Kelley Beamer

Kelley's our Executive Director for the Coalition of Oregon Land Trusts and has over 15 years of experience leading collaborative efforts that support conservation.

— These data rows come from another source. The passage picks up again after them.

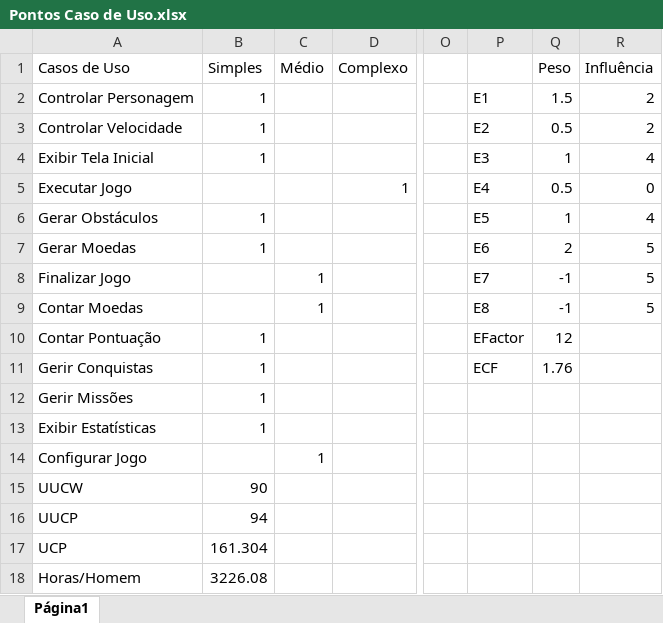
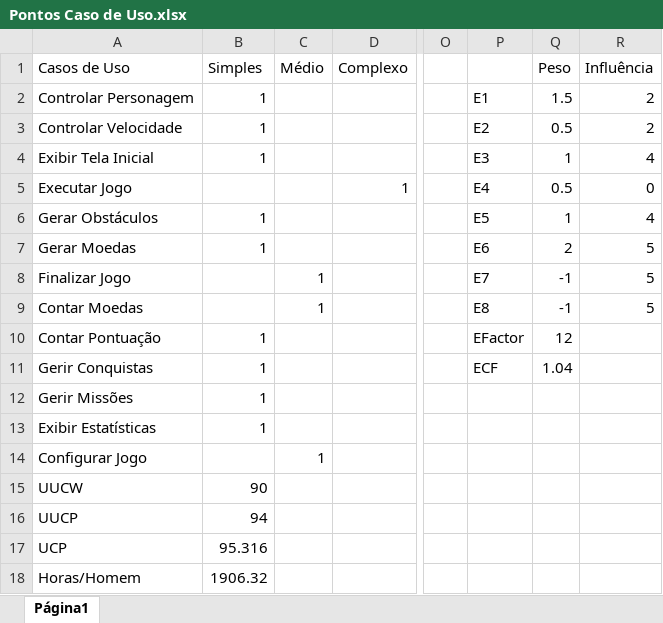
Before and after one commit to pedrolugao/EngSoft-2017.1-UFJF, an Excel workbook: Diagramas UML/Pontos Caso de Uso.xlsx, sheet Página1, drawn as a sheet; only a part is shown, gaps mark what is left out; values as stored, in another font and other column widths than the file's, no borders; charts and pictures not drawn; the diff names each change by its address in the sheet, - before the commit and + after, or states it on an @@ line.

```diff
--- a/Diagramas UML/Pontos Caso de Uso.xlsx (sheet Página1)
+++ b/Diagramas UML/Pontos Caso de Uso.xlsx (sheet Página1)
-Q11: 1.76
+Q11: 1.04
-B17: 161.304
+B17: 95.316
-B18: 3226.08
+B18: 1906.32
```
Also changed, not shown: charts or pictures, 1 other file.
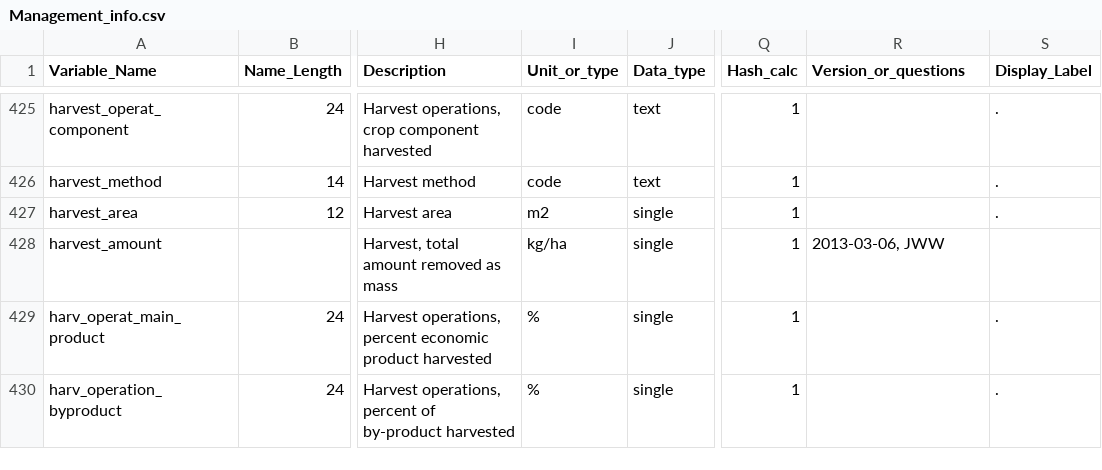
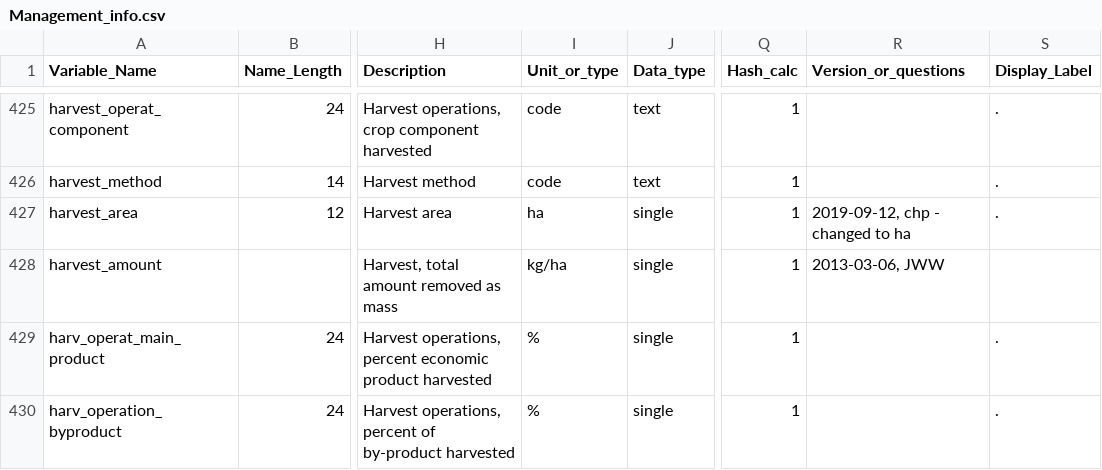
Before and after one commit to agmip/VMapper, a CSV file: Data/ICASA/Management_info.csv, drawn as a sheet; only a part is shown, gaps mark what is left out; the diff names each change by its address in the sheet, - before the commit and + after, or states it on an @@ line.

```diff
--- a/Data/ICASA/Management_info.csv
+++ b/Data/ICASA/Management_info.csv
-I427 (Unit_or_type): m2
+I427 (Unit_or_type): ha
-R427 (Version_or_questions): (empty)
+R427 (Version_or_questions): 2019-09-12, chp - changed to ha
```
Also changed, not shown: Data/ICASA/Measured_data.csv.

In the spring, at the end of the day, you should smell like dirt.” ― Margaret Atwood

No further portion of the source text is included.